What to produce:
Could you return every record below word for word, leaving out the pictures?

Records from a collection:

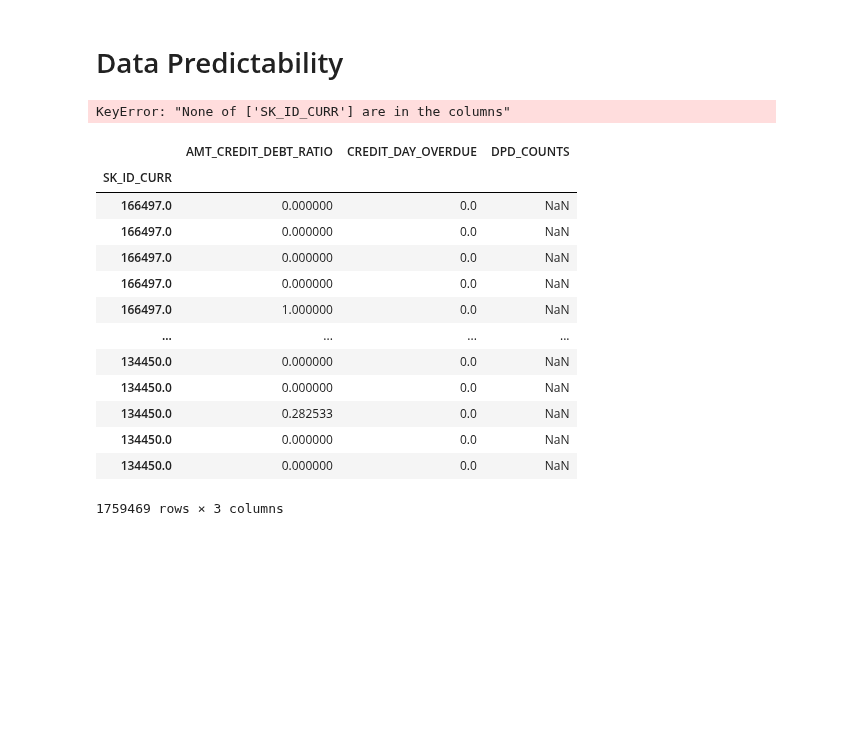
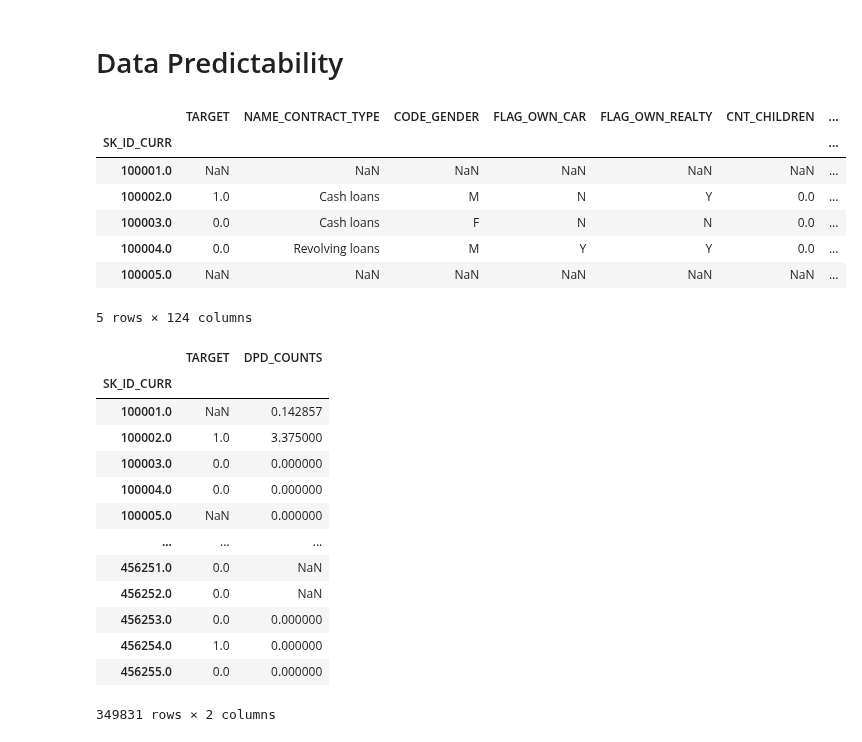
Before and after one commit to DSEI21000-S21/project-home-credit, a Jupyter notebook: experiments/amauris/home-credit.ipynb, the cells around one changed output. Saved outputs shown, nothing was run; the diff lists cells and outputs as text; code cells hidden in the pictures; blank space fills up the shorter version.

Commit message:
Add fillnans to merge with bureau utility func

```diff
--- a/experiments/amauris/home-credit.ipynb
+++ b/experiments/amauris/home-credit.ipynb
@@ -398,28 +398,42 @@ def extract_features_from_bureau(bureau_df, bureau_balances_df):
 
     # Further aggregation to make sure unique SK_ID_CURR are returned
     bureau_with_dpds = bureau_with_dpds.groupby(['SK_ID_CURR']).mean()
-    return bureau_with_dpds
+
+    return bureau_with_dpds.fillna(value=0)
 
 bureau_merged = extract_features_from_bureau(data['bureau'], data['bureau_balance'])
-# %% [output]
-KeyError: "None of ['SK_ID_CURR'] are in the columns"
 # %%
-display(bureau_merged)
-# application_df = data['application_train'].set_index('SK_ID_CURR')
-# application_with_bureau = pd.concat([application_df, bureau_merged], axis=1)
-# display(application_with_bureau.head())
+# display(bureau_merged)
+application_df = data['application_train'].set_index('SK_ID_CURR')
+application_with_bureau = pd.concat([application_df, bureau_merged], axis=1)
+display(application_with_bureau.head())
 # %% [output]
-|  | AMT_CREDIT_DEBT_RATIO | CREDIT_DAY_OVERDUE | DPD_COUNTS |
-| SK_ID_CURR |  |  |  |
-| 166497.0 | 0.000000 | 0.0 | NaN |
-| 166497.0 | 0.000000 | 0.0 | NaN |
-| 166497.0 | 0.000000 | 0.0 | NaN |
-| 166497.0 | 0.000000 | 0.0 | NaN |
-| 166497.0 | 1.000000 | 0.0 | NaN |
-| ... | ... | ... | ... |
-| 134450.0 | 0.000000 | 0.0 | NaN |
-| 134450.0 | 0.000000 | 0.0 | NaN |
-| 134450.0 | 0.282533 | 0.0 | NaN |
-| 134450.0 | 0.000000 | 0.0 | NaN |
-| 134450.0 | 0.000000 | 0.0 | NaN |
+|  | TARGET | NAME_CONTRACT_TYPE | CODE_GENDER | FLAG_OWN_CAR | FLAG_OWN_REALTY | CNT_CHILDREN | ... |
+| SK_ID_CURR |  |  |  |  |  |  | ... |
+| 100001.0 | NaN | NaN | NaN | NaN | NaN | NaN | ... |
+| 100002.0 | 1.0 | Cash loans | M | N | Y | 0.0 | ... |
+| 100003.0 | 0.0 | Cash loans | F | N | N | 0.0 | ... |
+| 100004.0 | 0.0 | Revolving loans | M | Y | Y | 0.0 | ... |
+| 100005.0 | NaN | NaN | NaN | NaN | NaN | NaN | ... |
-1759469 rows × 3 columns
+5 rows × 124 columns
+# %%
+from matplotlib import pyplot as plt
+application_with_bureau[['TARGET', 'DPD_COUNTS']]
+# bureau_columns = ['DPD_COUNTS']
+# for column in bureau_columns:
+#     application_with_bureau[['TARGET', column]].groupby('TARGET').plot(log=True)
+# %% [output]
+|  | TARGET | DPD_COUNTS |
+| SK_ID_CURR |  |  |
+| 100001.0 | NaN | 0.142857 |
+| 100002.0 | 1.0 | 3.375000 |
+| 100003.0 | 0.0 | 0.000000 |
+| 100004.0 | 0.0 | 0.000000 |
+| 100005.0 | NaN | 0.000000 |
+| ... | ... | ... |
+| 456251.0 | 0.0 | NaN |
+| 456252.0 | 0.0 | NaN |
+| 456253.0 | 0.0 | 0.000000 |
+| 456254.0 | 1.0 | 0.000000 |
+| 456255.0 | 0.0 | 0.000000 |
+349831 rows × 2 columns
```
Also changed, not shown: parts of 1 cell of this notebook, 2 other files.
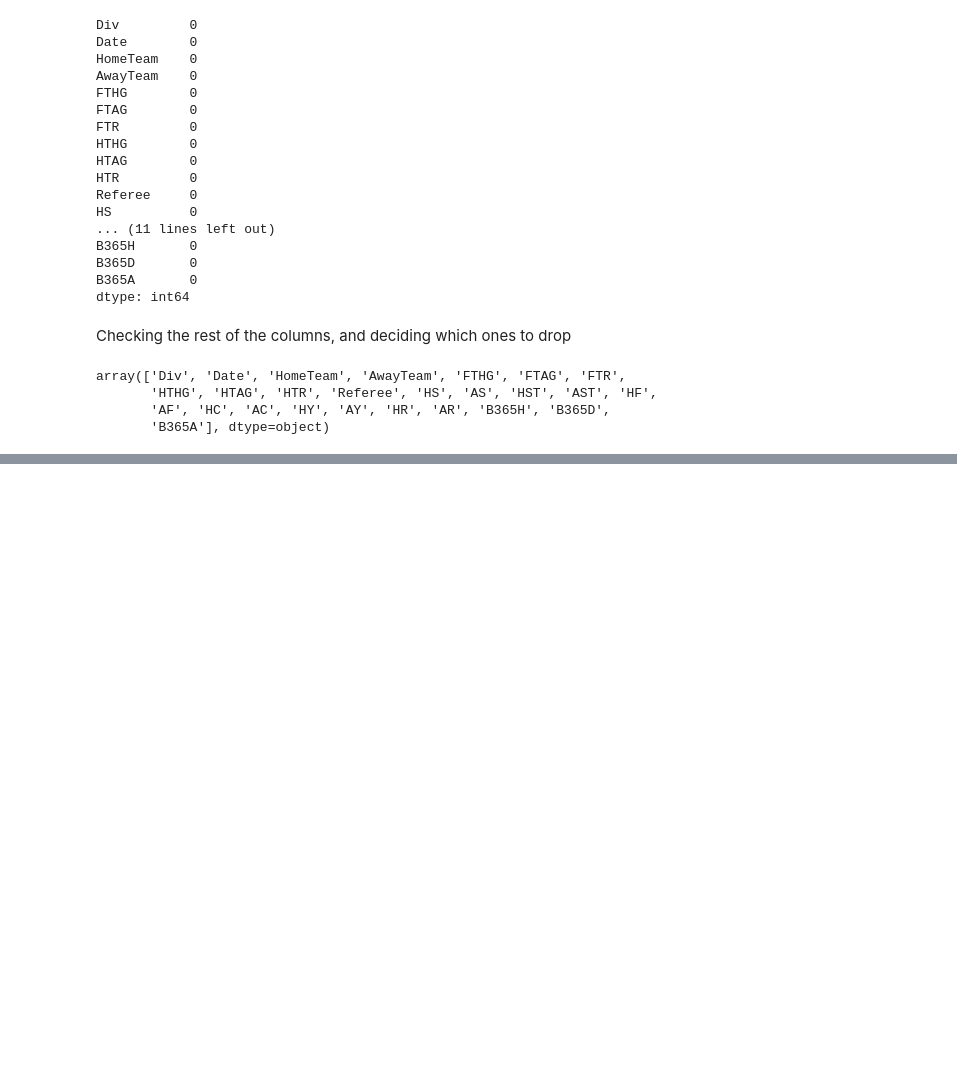
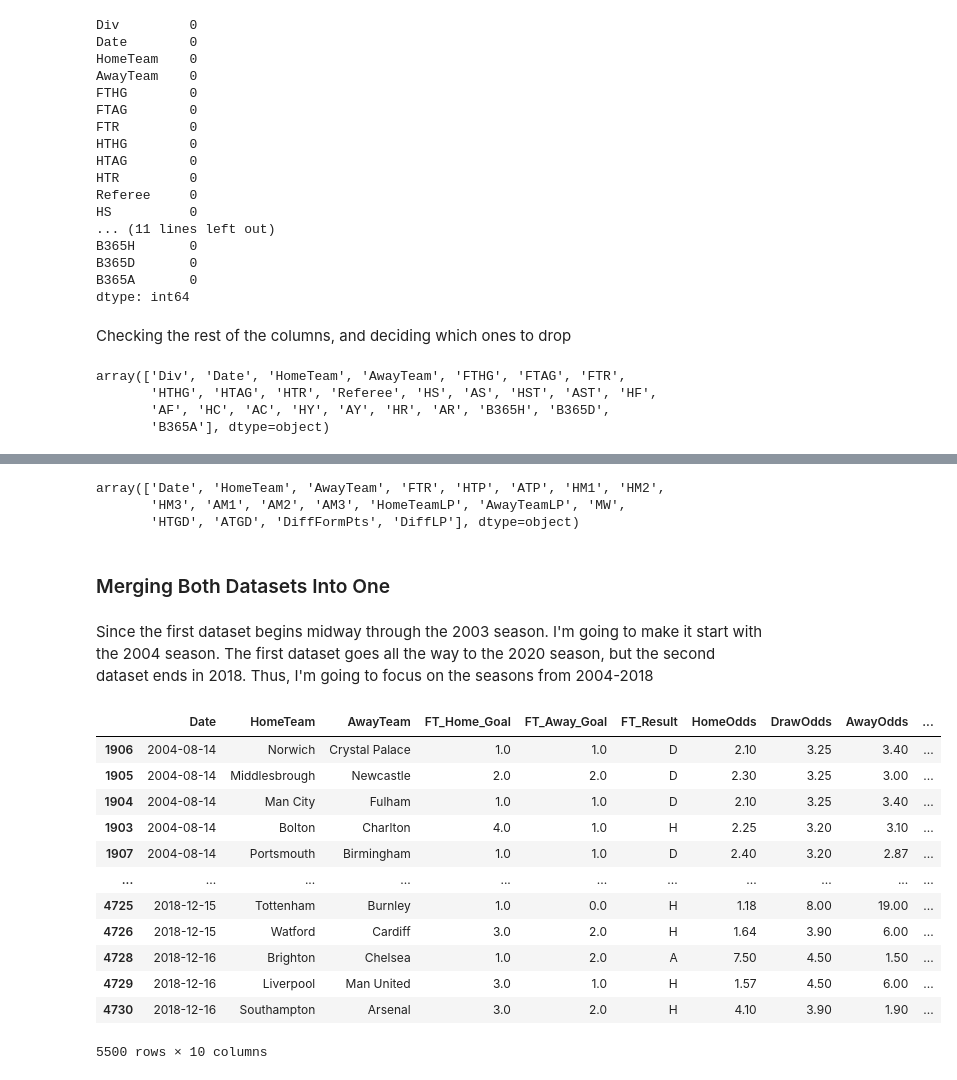
Before and after one commit to barteaga10/Premier-League-Prediction, a Jupyter notebook: Data Gathering & Cleaning .ipynb, the cells around one changed output, grey strips where cells are left out. Saved outputs shown, nothing was run; the diff lists cells and outputs as text; code cells hidden in the pictures; blank space fills up the shorter version.

```diff
--- a/Data Gathering & Cleaning .ipynb
+++ b/Data Gathering & Cleaning .ipynb
@@ -253,0 +402,31 @@ array(['Div', 'Date', 'HomeTeam', 'AwayTeam', 'FTHG', 'FTAG', 'FTR',
+# %%
+gd.columns.values
+# %% [output]
+array(['Date', 'HomeTeam', 'AwayTeam', 'FTR', 'HTP', 'ATP', 'HM1', 'HM2',
+       'HM3', 'AM1', 'AM2', 'AM3', 'HomeTeamLP', 'AwayTeamLP', 'MW',
+       'HTGD', 'ATGD', 'DiffFormPts', 'DiffLP'], dtype=object)
+# %% [markdown]
+### Merging Both Datasets Into One
+# %% [markdown]
+Since the first dataset begins midway through the 2003 season. I'm going to make it start with the 2004 season. The first dataset goes all the way to the 2020 season, but the second dataset ends in 2018. Thus, I'm going to focus on the seasons from 2004-2018
+# %%
+# Focusing on 2004-2018 seasons to be more accurate
+df = df[df['Date'] >= '2004-08-14']
+
+df = df[df['Date'] <= '2018-12-17']
+
+df
+# %% [output]
+|  | Date | HomeTeam | AwayTeam | FT_Home_Goal | FT_Away_Goal | FT_Result | HomeOdds | DrawOdds | AwayOdds | ... |
+| 1906 | 2004-08-14 | Norwich | Crystal Palace | 1.0 | 1.0 | D | 2.10 | 3.25 | 3.40 | ... |
+| 1905 | 2004-08-14 | Middlesbrough | Newcastle | 2.0 | 2.0 | D | 2.30 | 3.25 | 3.00 | ... |
+| 1904 | 2004-08-14 | Man City | Fulham | 1.0 | 1.0 | D | 2.10 | 3.25 | 3.40 | ... |
+| 1903 | 2004-08-14 | Bolton | Charlton | 4.0 | 1.0 | H | 2.25 | 3.20 | 3.10 | ... |
+| 1907 | 2004-08-14 | Portsmouth | Birmingham | 1.0 | 1.0 | D | 2.40 | 3.20 | 2.87 | ... |
+| ... | ... | ... | ... | ... | ... | ... | ... | ... | ... | ... |
+| 4725 | 2018-12-15 | Tottenham | Burnley | 1.0 | 0.0 | H | 1.18 | 8.00 | 19.00 | ... |
+| 4726 | 2018-12-15 | Watford | Cardiff | 3.0 | 2.0 | H | 1.64 | 3.90 | 6.00 | ... |
+| 4728 | 2018-12-16 | Brighton | Chelsea | 1.0 | 2.0 | A | 7.50 | 4.50 | 1.50 | ... |
+| 4729 | 2018-12-16 | Liverpool | Man United | 3.0 | 1.0 | H | 1.57 | 4.50 | 6.00 | ... |
+| 4730 | 2018-12-16 | Southampton | Arsenal | 3.0 | 2.0 | H | 4.10 | 3.90 | 1.90 | ... |
+5500 rows × 10 columns
```
Also changed, not shown: parts of 23 cells of this notebook.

Solution to this exercise:
Before and after one commit to DSEI21000-S21/project-home-credit, a Jupyter notebook: experiments/amauris/home-credit.ipynb, the cells around one changed output. Saved outputs shown, nothing was run; the diff lists cells and outputs as text; code cells hidden in the pictures; blank space fills up the shorter version.

Commit message:
Add fillnans to merge with bureau utility func

```diff
--- a/experiments/amauris/home-credit.ipynb
+++ b/experiments/amauris/home-credit.ipynb
@@ -398,28 +398,42 @@ def extract_features_from_bureau(bureau_df, bureau_balances_df):
 
     # Further aggregation to make sure unique SK_ID_CURR are returned
     bureau_with_dpds = bureau_with_dpds.groupby(['SK_ID_CURR']).mean()
-    return bureau_with_dpds
+
+    return bureau_with_dpds.fillna(value=0)
 
 bureau_merged = extract_features_from_bureau(data['bureau'], data['bureau_balance'])
-# %% [output]
-KeyError: "None of ['SK_ID_CURR'] are in the columns"
 # %%
-display(bureau_merged)
-# application_df = data['application_train'].set_index('SK_ID_CURR')
-# application_with_bureau = pd.concat([application_df, bureau_merged], axis=1)
-# display(application_with_bureau.head())
+# display(bureau_merged)
+application_df = data['application_train'].set_index('SK_ID_CURR')
+application_with_bureau = pd.concat([application_df, bureau_merged], axis=1)
+display(application_with_bureau.head())
 # %% [output]
-|  | AMT_CREDIT_DEBT_RATIO | CREDIT_DAY_OVERDUE | DPD_COUNTS |
-| SK_ID_CURR |  |  |  |
-| 166497.0 | 0.000000 | 0.0 | NaN |
-| 166497.0 | 0.000000 | 0.0 | NaN |
-| 166497.0 | 0.000000 | 0.0 | NaN |
-| 166497.0 | 0.000000 | 0.0 | NaN |
-| 166497.0 | 1.000000 | 0.0 | NaN |
-| ... | ... | ... | ... |
-| 134450.0 | 0.000000 | 0.0 | NaN |
-| 134450.0 | 0.000000 | 0.0 | NaN |
-| 134450.0 | 0.282533 | 0.0 | NaN |
-| 134450.0 | 0.000000 | 0.0 | NaN |
-| 134450.0 | 0.000000 | 0.0 | NaN |
+|  | TARGET | NAME_CONTRACT_TYPE | CODE_GENDER | FLAG_OWN_CAR | FLAG_OWN_REALTY | CNT_CHILDREN | ... |
+| SK_ID_CURR |  |  |  |  |  |  | ... |
+| 100001.0 | NaN | NaN | NaN | NaN | NaN | NaN | ... |
+| 100002.0 | 1.0 | Cash loans | M | N | Y | 0.0 | ... |
+| 100003.0 | 0.0 | Cash loans | F | N | N | 0.0 | ... |
+| 100004.0 | 0.0 | Revolving loans | M | Y | Y | 0.0 | ... |
+| 100005.0 | NaN | NaN | NaN | NaN | NaN | NaN | ... |
-1759469 rows × 3 columns
+5 rows × 124 columns
+# %%
+from matplotlib import pyplot as plt
+application_with_bureau[['TARGET', 'DPD_COUNTS']]
+# bureau_columns = ['DPD_COUNTS']
+# for column in bureau_columns:
+#     application_with_bureau[['TARGET', column]].groupby('TARGET').plot(log=True)
+# %% [output]
+|  | TARGET | DPD_COUNTS |
+| SK_ID_CURR |  |  |
+| 100001.0 | NaN | 0.142857 |
+| 100002.0 | 1.0 | 3.375000 |
+| 100003.0 | 0.0 | 0.000000 |
+| 100004.0 | 0.0 | 0.000000 |
+| 100005.0 | NaN | 0.000000 |
+| ... | ... | ... |
+| 456251.0 | 0.0 | NaN |
+| 456252.0 | 0.0 | NaN |
+| 456253.0 | 0.0 | 0.000000 |
+| 456254.0 | 1.0 | 0.000000 |
+| 456255.0 | 0.0 | 0.000000 |
+349831 rows × 2 columns
```
Also changed, not shown: parts of 1 cell of this notebook, 2 other files.
Before and after one commit to barteaga10/Premier-League-Prediction, a Jupyter notebook: Data Gathering & Cleaning .ipynb, the cells around one changed output, grey strips where cells are left out. Saved outputs shown, nothing was run; the diff lists cells and outputs as text; code cells hidden in the pictures; blank space fills up the shorter version.

```diff
--- a/Data Gathering & Cleaning .ipynb
+++ b/Data Gathering & Cleaning .ipynb
@@ -253,0 +402,31 @@ array(['Div', 'Date', 'HomeTeam', 'AwayTeam', 'FTHG', 'FTAG', 'FTR',
+# %%
+gd.columns.values
+# %% [output]
+array(['Date', 'HomeTeam', 'AwayTeam', 'FTR', 'HTP', 'ATP', 'HM1', 'HM2',
+       'HM3', 'AM1', 'AM2', 'AM3', 'HomeTeamLP', 'AwayTeamLP', 'MW',
+       'HTGD', 'ATGD', 'DiffFormPts', 'DiffLP'], dtype=object)
+# %% [markdown]
+### Merging Both Datasets Into One
+# %% [markdown]
+Since the first dataset begins midway through the 2003 season. I'm going to make it start with the 2004 season. The first dataset goes all the way to the 2020 season, but the second dataset ends in 2018. Thus, I'm going to focus on the seasons from 2004-2018
+# %%
+# Focusing on 2004-2018 seasons to be more accurate
+df = df[df['Date'] >= '2004-08-14']
+
+df = df[df['Date'] <= '2018-12-17']
+
+df
+# %% [output]
+|  | Date | HomeTeam | AwayTeam | FT_Home_Goal | FT_Away_Goal | FT_Result | HomeOdds | DrawOdds | AwayOdds | ... |
+| 1906 | 2004-08-14 | Norwich | Crystal Palace | 1.0 | 1.0 | D | 2.10 | 3.25 | 3.40 | ... |
+| 1905 | 2004-08-14 | Middlesbrough | Newcastle | 2.0 | 2.0 | D | 2.30 | 3.25 | 3.00 | ... |
+| 1904 | 2004-08-14 | Man City | Fulham | 1.0 | 1.0 | D | 2.10 | 3.25 | 3.40 | ... |
+| 1903 | 2004-08-14 | Bolton | Charlton | 4.0 | 1.0 | H | 2.25 | 3.20 | 3.10 | ... |
+| 1907 | 2004-08-14 | Portsmouth | Birmingham | 1.0 | 1.0 | D | 2.40 | 3.20 | 2.87 | ... |
+| ... | ... | ... | ... | ... | ... | ... | ... | ... | ... | ... |
+| 4725 | 2018-12-15 | Tottenham | Burnley | 1.0 | 0.0 | H | 1.18 | 8.00 | 19.00 | ... |
+| 4726 | 2018-12-15 | Watford | Cardiff | 3.0 | 2.0 | H | 1.64 | 3.90 | 6.00 | ... |
+| 4728 | 2018-12-16 | Brighton | Chelsea | 1.0 | 2.0 | A | 7.50 | 4.50 | 1.50 | ... |
+| 4729 | 2018-12-16 | Liverpool | Man United | 3.0 | 1.0 | H | 1.57 | 4.50 | 6.00 | ... |
+| 4730 | 2018-12-16 | Southampton | Arsenal | 3.0 | 2.0 | H | 4.10 | 3.90 | 1.90 | ... |
+5500 rows × 10 columns
```
Also changed, not shown: parts of 23 cells of this notebook.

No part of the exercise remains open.